PROBLEM STATEMENT:
Given the listing that follows, report all lines in which the string "diff" occurs.

----------------------------------------

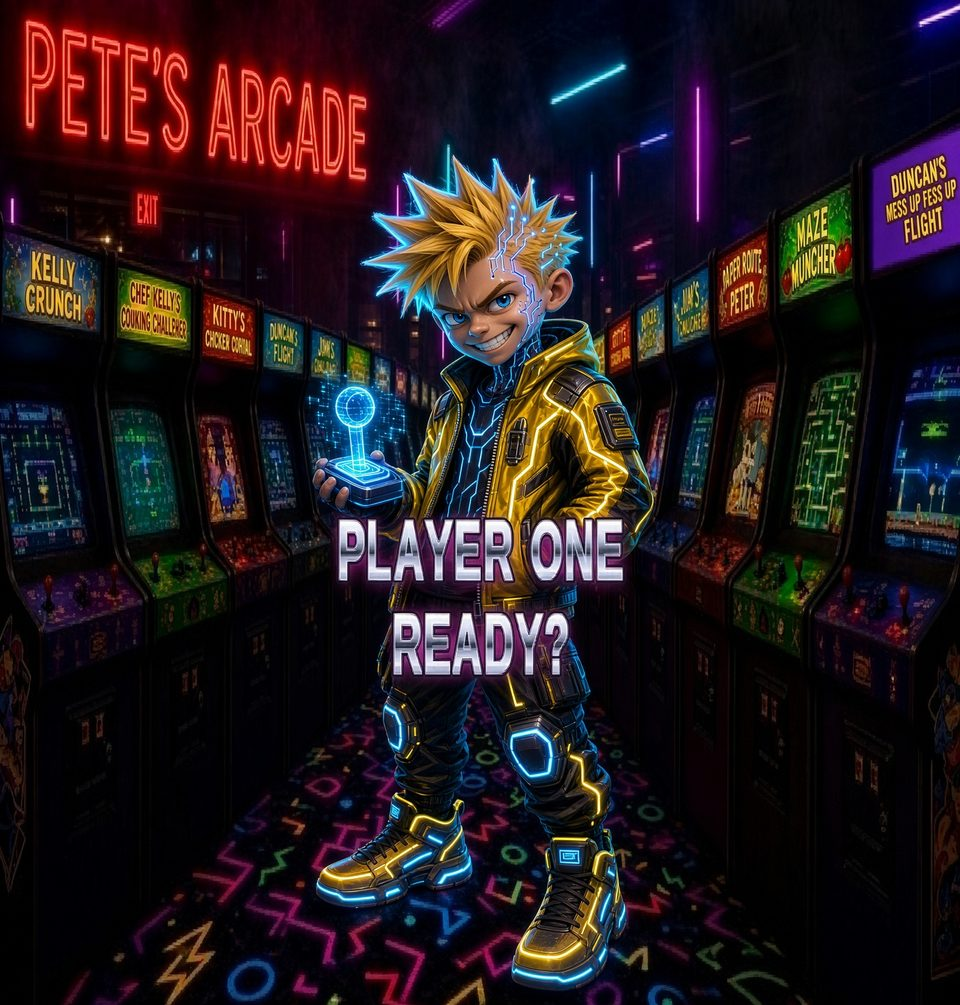
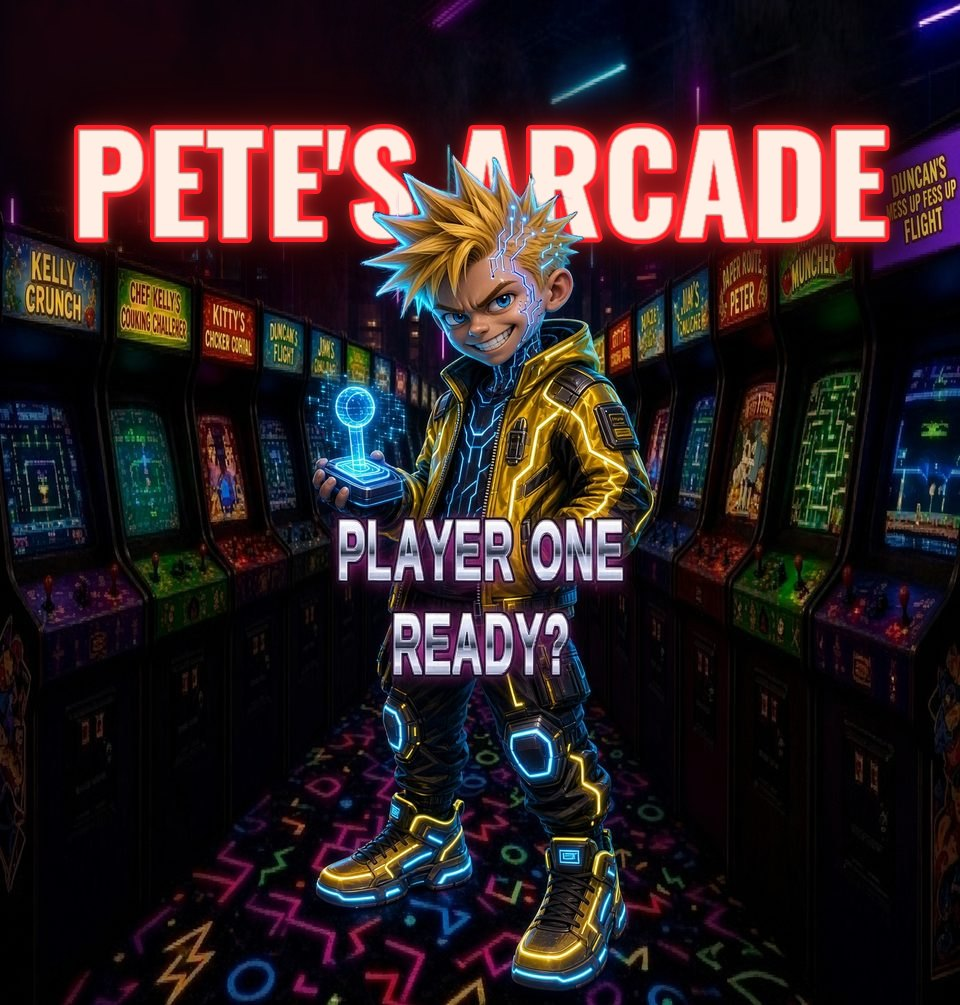
Hero: big red neon PETE'S ARCADE sign behind Pete (character composited in front); sw v73

Changed region(s): [[0.0, 0.0, 1.0, 0.3085], [0.125, 0.2776, 0.1875, 0.3085]]

diff --git a/index.html b/index.html
@@ -46,7 +46,7 @@ async function go(){const n=String(pw.value||'').toLowerCase().replace(/[^a-z]/g
  if(await sha(n)===__pa.GH){try{localStorage.setItem('pa_gate_ok',__pa.GH)}catch(e){}__pa.gated=false;pw.value='';msg.textContent='';document.documentElement.classList.remove('gated');scrollTo(0,0);return}
  pw.value='';msg.textContent='Not quite, try again.';pw.focus()}
 $('gGo').addEventListener('click',go);pw.addEventListener('keydown',e=>{if(e.key==='Enter'){e.preventDefault();go()}});if(__pa.gated)setTimeout(()=>pw.focus(),60)})()</script>
-<header><h1>Peter's Arcade</h1><img src="hero-pete.jpg" width="720" height="754" style="image-rendering:auto;height:auto" alt="Pete's Arcade: a spiky-haired blond hero in a gold neon jacket holds a glowing joystick under the PETE'S ARCADE neon sign, PLAYER ONE READY?"><p class="sub">▶ PICK A GAME · PRESS START ◀</p><p id="smpNote">Every game is free to play!</p></header>
+<header><h1>Peter's Arcade</h1><img src="hero-pete.jpg" width="720" height="754" style="image-rendering:auto;height:auto" alt="Pete's Arcade: a spiky-haired blond hero in a gold neon jacket holds a glowing joystick in front of a big red PETE'S ARCADE neon sign, PLAYER ONE READY?"><p class="sub">▶ PICK A GAME · PRESS START ◀</p><p id="smpNote">Every game is free to play!</p></header>
 <main><div class="card"><a class="tile" href="https://ploug76.github.io/kellys-blockchain-rescue/"><img src="covers/kellys-blockchain-rescue.gif" width="720" height="378" alt="Kelly &amp; Bitsy: Blockchain Rescue box cover: Kelly riding a boost from Bitsy, her little white robot buddy, with coins all around" loading="lazy"><b>Kelly &amp; Bitsy: Blockchain Rescue</b><span>Team up with Bitsy the robot: jump, boost and zap through 7 worlds, collect XRP and special coins, fix the Blockchain and beat THE GLITCH!</span></a><button class="tshare" type="button" data-url="https://ploug76.github.io/kellys-blockchain-rescue/" data-title="Kelly &amp; Bitsy: Blockchain Rescue" data-text="Play Kelly &amp; Bitsy: Blockchain Rescue - help Kelly and Bitsy the robot fix the Blockchain! A free retro game from Peter&#x27;s Arcade." aria-label="Share Kelly &amp; Bitsy: Blockchain Rescue">🔗 Share</button></div><div class="card"><a class="tile" href="https://ploug76.github.io/kellys-giraffe-getaway/"><img src="covers/kellys-giraffe-getaway.gif" width="720" height="378" alt="Kelly&#x27;s Giraffe Getaway box cover: Kelly riding Jinxy, a young tan giraffe with brown patches" loading="lazy"><b>Kelly&#x27;s Giraffe Getaway</b><span>Ride Jinxy the young giraffe: neck-ram, swing and slurp across 9 levels to rescue Gigi, then save Peter in 2 bonus rounds!</span></a><button class="tshare" type="button" data-url="https://ploug76.github.io/kellys-giraffe-getaway/" data-title="Kelly&#x27;s Giraffe Getaway" data-text="Play Kelly&#x27;s Giraffe Getaway — help Kelly and Jinxy the young giraffe rescue Gigi! A free retro game from Peter&#x27;s Arcade." aria-label="Share Kelly&#x27;s Giraffe Getaway">🔗 Share</button></div>
 <div class="card"><a class="tile" href="https://ploug76.github.io/kellys-giraffe-adventure/"><img src="covers/kellys-giraffe-adventure.gif" width="720" height="378" alt="Kelly&#x27;s Giraffe Adventure box cover: a tan giraffe with brown patches on the acacia treetops" loading="lazy"><b>Kelly&#x27;s Giraffe Adventure</b><span>Kelly&#x27;s first giraffe game! Run, jump, neck-ram, neck-grab and slurp across 4 Savanna levels, then beat Rhino Rumble.</span></a><button class="tshare" type="button" data-url="https://ploug76.github.io/kellys-giraffe-adventure/" data-title="Kelly&#x27;s Giraffe Adventure" data-text="Play Kelly&#x27;s Giraffe Adventure — run, jump and neck-ram across the Savanna! A free retro game from Peter&#x27;s Arcade." aria-label="Share Kelly&#x27;s Giraffe Adventure">🔗 Share</button></div>
 <div class="card"><a class="tile" data-smp="589" href="https://ploug76.github.io/helenes-treasure-chest/"><img src="covers/helenes-treasure-chest.gif" width="720" height="378" alt="Helene&#x27;s Treasure Chest box cover: an open treasure chest full of jewels" loading="lazy"><b>Helene&#x27;s Treasure Chest</b><span>Swap sparkling jewels, match 3 or more and fill the treasure chest. Classic, relaxing Zen and a 2-minute Rush.</span></a><button class="tshare" type="button" data-url="https://ploug76.github.io/helenes-treasure-chest/" data-title="Helene&#x27;s Treasure Chest" data-text="Play Helene&#x27;s Treasure Chest — a free family-friendly jewel game from Peter&#x27;s Arcade!" aria-label="Share Helene&#x27;s Treasure Chest">🔗 Share</button></div>

diff --git a/sw.js b/sw.js
@@ -1,4 +1,4 @@
-const P='peters-arcade-',V=P+'v72',OLD=[],FILES=['./','covers/jimothys-crossing-2.png','covers/jimothys-crossing-16bit.png','covers/kellys-blockchain-rescue.gif', 'covers/kellys-giraffe-adventure.gif', 'covers/kellys-giraffe-getaway.gif', 'covers/petes-pain.gif', 'covers/duncans-gassy-adventure.gif', 'covers/flock-this.gif', 'covers/djs-library-hustle.gif', 'covers/russian-roulette.gif', 'covers/duncans-flight-589.gif', 'covers/jedi-jims-rebel-mission.gif', 'covers/melissas-super-80s-movies-challenge.gif', 'covers/tract-attack.gif', 'covers/kelly-crunch.gif', 'covers/jimothys-crossing.gif', 'covers/jims-gift-equalizer.gif', 'index.html', 'manifest.json', 'manifest-full.json', 'icon-192.png', 'icon-512.png','icon-maskable-512.png','apple-touch-icon.png','favicon.ico', 'cover-anim.gif', 'cover.png', 'cover-720.jpg', 'hero-pete.jpg', 'covers/block-drop.gif', 'covers/cosmic-crash-pinball.gif', 'covers/crazy-course-mini-golf.gif', 'covers/duncans-mess-up-fess-up-flight.gif', 'covers/haunted-midway-pinball.gif', 'covers/hopes-prayer-warrior.gif', 'covers/j-woos-fishing-challenge.gif', 'covers/jims-bible-challenge.gif', 'covers/kittys-chicken-corral.gif', 'covers/lakeside-links-golf.gif', 'covers/letter-traffic.gif', 'covers/lunar-rover-run.gif', 'covers/maze-muncher.gif', 'covers/neon-riff-pinball.gif', 'covers/paper-route-peter.gif', 'covers/pin-palace-bowling.gif', 'covers/quack-attack.gif', 'covers/road-agent.gif', 'covers/suzys-potato-quest.gif', 'covers/tams-heavenly-hair-salon.gif', 'covers/tams-home-health-hustle.gif', 'covers/tams-road-to-emmaus.gif', 'covers/daves-dog-walking-challenge.gif', 'covers/larrys-laser-engraving.gif', 'covers/water-balloon-blast.gif', 'covers/mama-macgregors-slots.gif', 'covers/mama-macgregors-bingo-hall.gif', 'covers/butterfly-net-catch.gif', 'covers/alien-crunch.gif', 'covers/chef-kellys-cooking-challenge.gif', 'covers/kellys-fill-it-in.gif', 'covers/helenes-treasure-chest.gif'];
+const P='peters-arcade-',V=P+'v73',OLD=[],FILES=['./','covers/jimothys-crossing-2.png','covers/jimothys-crossing-16bit.png','covers/kellys-blockchain-rescue.gif', 'covers/kellys-giraffe-adventure.gif', 'covers/kellys-giraffe-getaway.gif', 'covers/petes-pain.gif', 'covers/duncans-gassy-adventure.gif', 'covers/flock-this.gif', 'covers/djs-library-hustle.gif', 'covers/russian-roulette.gif', 'covers/duncans-flight-589.gif', 'covers/jedi-jims-rebel-mission.gif', 'covers/melissas-super-80s-movies-challenge.gif', 'covers/tract-attack.gif', 'covers/kelly-crunch.gif', 'covers/jimothys-crossing.gif', 'covers/jims-gift-equalizer.gif', 'index.html', 'manifest.json', 'manifest-full.json', 'icon-192.png', 'icon-512.png','icon-maskable-512.png','apple-touch-icon.png','favicon.ico', 'cover-anim.gif', 'cover.png', 'cover-720.jpg', 'hero-pete.jpg', 'covers/block-drop.gif', 'covers/cosmic-crash-pinball.gif', 'covers/crazy-course-mini-golf.gif', 'covers/duncans-mess-up-fess-up-flight.gif', 'covers/haunted-midway-pinball.gif', 'covers/hopes-prayer-warrior.gif', 'covers/j-woos-fishing-challenge.gif', 'covers/jims-bible-challenge.gif', 'covers/kittys-chicken-corral.gif', 'covers/lakeside-links-golf.gif', 'covers/letter-traffic.gif', 'covers/lunar-rover-run.gif', 'covers/maze-muncher.gif', 'covers/neon-riff-pinball.gif', 'covers/paper-route-peter.gif', 'covers/pin-palace-bowling.gif', 'covers/quack-attack.gif', 'covers/road-agent.gif', 'covers/suzys-potato-quest.gif', 'covers/tams-heavenly-hair-salon.gif', 'covers/tams-home-health-hustle.gif', 'covers/tams-road-to-emmaus.gif', 'covers/daves-dog-walking-challenge.gif', 'covers/larrys-laser-engraving.gif', 'covers/water-balloon-blast.gif', 'covers/mama-macgregors-slots.gif', 'covers/mama-macgregors-bingo-hall.gif', 'covers/butterfly-net-catch.gif', 'covers/alien-crunch.gif', 'covers/chef-kellys-cooking-challenge.gif', 'covers/kellys-fill-it-in.gif', 'covers/helenes-treasure-chest.gif'];
 self.addEventListener('install',e=>{e.waitUntil(caches.open(V).then(c=>c.addAll(FILES)));self.skipWaiting()});
 self.addEventListener('activate',e=>{e.waitUntil(caches.keys().then(k=>Promise.all(k.filter(n=>n!=V&&(n.startsWith(P)||OLD.some(o=>n.startsWith(o)))).map(n=>caches.delete(n)))).then(()=>self.clients.claim()))});
 self.addEventListener('fetch',e=>{if(e.request.method!='GET'||/\/vault\.json/.test(e.request.url))return;e.respondWith(fetch(e.request).then(r=>{if(r.ok){const cp=r.clone();caches.open(V).then(c=>c.put(e.request,cp))}return r}).catch(()=>caches.open(V).then(c=>c.match(e.request,{ignoreSearch:true}).then(r=>r||(e.request.mode=='navigate'?c.match('./'):undefined)))))});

----------------------------------------

ANSWER TO THIS EXERCISE:
diff --git a/index.html b/index.html
diff --git a/sw.js b/sw.js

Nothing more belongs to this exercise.